Mario Cristobal Has One Mission
Many times when Mario Cristobal is leaving the Miami football complex late at night, he drives toward the Kindred Hospital. Kindred Hospital is a long-term acute care center. Just before reaching it, he would realize his mistake and then would turn around the vehicle towards his family home near campus. He says it has become a habit as Clara Cristobal had to lay intubated in a hospital bed for more than three months and also in and out of consciousness unable to speak. She got this illness at the same time when her youngest son accepted the head coaching job at Miami last December. It is like a Cuban American captaining his hometown team’s football program. It was his dream job.
When Mario was toiling away putting his plans in place to revive one of the college football’s lost brands, he spent early mornings and late nights at his mother’s bedside. He would play videos for his mother. He would hold her hand, would brush her hair, and would spend time talking with her. She would smile at times and would even squeeze his fingers.
In the end, she started to blow kisses. She bided goodbye at the age of 81 on March 4. She left knowing that Mario was home. She understood that and was happy.
In fact, Mario’s move from Oregon to Miami is one of the family. It can be said that it is one of home and heart. A very few would be better suited for such a revival project than the 51-year coach who needs to be at the top of his craft. Mario returned to resurrect the program whose most recent national had come 20 years and five coaches ago. Mario was back to save the Hurricanes. Before signing the contract, a large number of budgetary items were approved.

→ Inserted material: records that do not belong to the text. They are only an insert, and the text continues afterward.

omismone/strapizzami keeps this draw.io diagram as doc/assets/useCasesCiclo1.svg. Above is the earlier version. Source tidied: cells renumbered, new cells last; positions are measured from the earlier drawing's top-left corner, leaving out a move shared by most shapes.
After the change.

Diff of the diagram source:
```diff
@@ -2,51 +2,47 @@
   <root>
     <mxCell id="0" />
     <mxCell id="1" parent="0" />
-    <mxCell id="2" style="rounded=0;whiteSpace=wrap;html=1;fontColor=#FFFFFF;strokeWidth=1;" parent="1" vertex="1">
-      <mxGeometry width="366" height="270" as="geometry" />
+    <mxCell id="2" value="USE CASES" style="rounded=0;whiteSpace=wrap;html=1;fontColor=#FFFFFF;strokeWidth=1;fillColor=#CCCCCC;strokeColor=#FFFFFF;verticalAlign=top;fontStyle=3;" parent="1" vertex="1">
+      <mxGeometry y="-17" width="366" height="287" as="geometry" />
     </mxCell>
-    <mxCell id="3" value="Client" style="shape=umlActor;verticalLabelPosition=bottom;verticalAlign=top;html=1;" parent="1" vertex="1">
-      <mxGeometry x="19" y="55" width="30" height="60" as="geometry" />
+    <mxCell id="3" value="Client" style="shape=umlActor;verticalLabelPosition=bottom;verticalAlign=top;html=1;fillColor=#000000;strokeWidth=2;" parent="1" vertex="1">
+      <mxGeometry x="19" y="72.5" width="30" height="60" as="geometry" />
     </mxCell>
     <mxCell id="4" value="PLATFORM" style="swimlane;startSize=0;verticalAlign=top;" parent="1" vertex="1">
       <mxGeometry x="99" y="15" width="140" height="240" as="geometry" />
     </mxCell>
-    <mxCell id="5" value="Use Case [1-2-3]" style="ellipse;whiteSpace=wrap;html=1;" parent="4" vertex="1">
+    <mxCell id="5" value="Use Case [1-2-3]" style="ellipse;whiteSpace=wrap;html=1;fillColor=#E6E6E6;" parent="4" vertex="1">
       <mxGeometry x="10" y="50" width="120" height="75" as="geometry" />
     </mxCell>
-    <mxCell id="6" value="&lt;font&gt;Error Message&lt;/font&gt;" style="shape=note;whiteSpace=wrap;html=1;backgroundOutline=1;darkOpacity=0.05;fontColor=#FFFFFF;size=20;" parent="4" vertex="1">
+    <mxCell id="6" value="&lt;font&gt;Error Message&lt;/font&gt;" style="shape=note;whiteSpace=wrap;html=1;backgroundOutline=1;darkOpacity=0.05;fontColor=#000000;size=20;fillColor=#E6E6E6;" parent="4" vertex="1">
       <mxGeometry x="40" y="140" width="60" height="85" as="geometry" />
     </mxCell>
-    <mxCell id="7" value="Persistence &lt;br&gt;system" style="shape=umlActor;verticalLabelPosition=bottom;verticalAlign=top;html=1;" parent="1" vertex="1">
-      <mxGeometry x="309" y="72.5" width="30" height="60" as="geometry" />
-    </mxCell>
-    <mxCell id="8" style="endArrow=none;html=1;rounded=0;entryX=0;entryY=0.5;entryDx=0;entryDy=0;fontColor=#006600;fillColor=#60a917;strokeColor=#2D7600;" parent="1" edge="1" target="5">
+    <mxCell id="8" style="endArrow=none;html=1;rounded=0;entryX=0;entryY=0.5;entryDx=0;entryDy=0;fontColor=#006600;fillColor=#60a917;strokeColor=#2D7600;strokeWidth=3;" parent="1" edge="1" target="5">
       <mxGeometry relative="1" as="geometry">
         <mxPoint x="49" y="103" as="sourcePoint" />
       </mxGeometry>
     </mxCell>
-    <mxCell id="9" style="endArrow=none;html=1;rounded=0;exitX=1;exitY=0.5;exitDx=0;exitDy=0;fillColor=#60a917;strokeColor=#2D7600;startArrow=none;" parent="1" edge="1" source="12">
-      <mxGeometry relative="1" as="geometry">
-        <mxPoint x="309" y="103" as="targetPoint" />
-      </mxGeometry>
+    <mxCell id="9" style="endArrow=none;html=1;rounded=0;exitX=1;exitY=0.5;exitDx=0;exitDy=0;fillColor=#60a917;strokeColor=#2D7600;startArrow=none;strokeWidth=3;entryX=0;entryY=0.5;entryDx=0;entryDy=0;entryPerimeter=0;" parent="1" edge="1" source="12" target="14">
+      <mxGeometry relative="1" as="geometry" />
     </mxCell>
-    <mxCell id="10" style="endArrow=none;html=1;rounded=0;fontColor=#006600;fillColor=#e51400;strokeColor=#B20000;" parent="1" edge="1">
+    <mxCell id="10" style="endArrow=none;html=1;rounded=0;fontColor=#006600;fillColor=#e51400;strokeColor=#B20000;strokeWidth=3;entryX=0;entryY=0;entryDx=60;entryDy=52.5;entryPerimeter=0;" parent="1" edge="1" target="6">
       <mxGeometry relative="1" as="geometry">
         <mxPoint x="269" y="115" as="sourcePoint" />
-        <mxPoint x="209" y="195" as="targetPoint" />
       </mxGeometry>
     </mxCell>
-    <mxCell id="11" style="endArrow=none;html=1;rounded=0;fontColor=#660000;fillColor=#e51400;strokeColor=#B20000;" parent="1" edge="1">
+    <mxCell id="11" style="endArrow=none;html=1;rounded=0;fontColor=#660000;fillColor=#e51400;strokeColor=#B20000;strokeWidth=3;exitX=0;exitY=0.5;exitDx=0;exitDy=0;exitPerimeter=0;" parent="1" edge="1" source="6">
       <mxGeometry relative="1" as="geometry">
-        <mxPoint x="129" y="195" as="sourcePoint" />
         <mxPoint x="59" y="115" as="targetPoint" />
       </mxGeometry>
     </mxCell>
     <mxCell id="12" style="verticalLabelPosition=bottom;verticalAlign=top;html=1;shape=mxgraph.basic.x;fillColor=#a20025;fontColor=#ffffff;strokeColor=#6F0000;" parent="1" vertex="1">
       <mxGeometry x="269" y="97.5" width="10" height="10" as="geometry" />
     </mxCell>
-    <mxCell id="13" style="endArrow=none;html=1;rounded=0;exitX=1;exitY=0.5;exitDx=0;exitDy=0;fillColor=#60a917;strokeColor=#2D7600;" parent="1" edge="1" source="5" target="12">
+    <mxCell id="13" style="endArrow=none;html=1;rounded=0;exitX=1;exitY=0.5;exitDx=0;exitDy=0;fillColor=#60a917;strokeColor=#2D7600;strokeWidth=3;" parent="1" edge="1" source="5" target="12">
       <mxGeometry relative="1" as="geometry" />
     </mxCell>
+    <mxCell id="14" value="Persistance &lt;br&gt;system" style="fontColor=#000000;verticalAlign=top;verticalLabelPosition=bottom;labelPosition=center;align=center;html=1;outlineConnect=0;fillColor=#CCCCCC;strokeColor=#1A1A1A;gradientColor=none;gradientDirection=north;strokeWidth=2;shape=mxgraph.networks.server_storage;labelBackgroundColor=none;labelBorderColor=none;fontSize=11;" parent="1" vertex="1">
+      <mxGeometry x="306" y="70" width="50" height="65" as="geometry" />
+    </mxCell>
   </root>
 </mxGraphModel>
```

The coaching salary budget in the school history was $20 million a year. This year the price tag has doubled with $8 million going to Cristobal, $7.5 million for his on-field and strength staff, and $5 million for the support staff. More than $100000 was spent on the strength and conditioning equipment.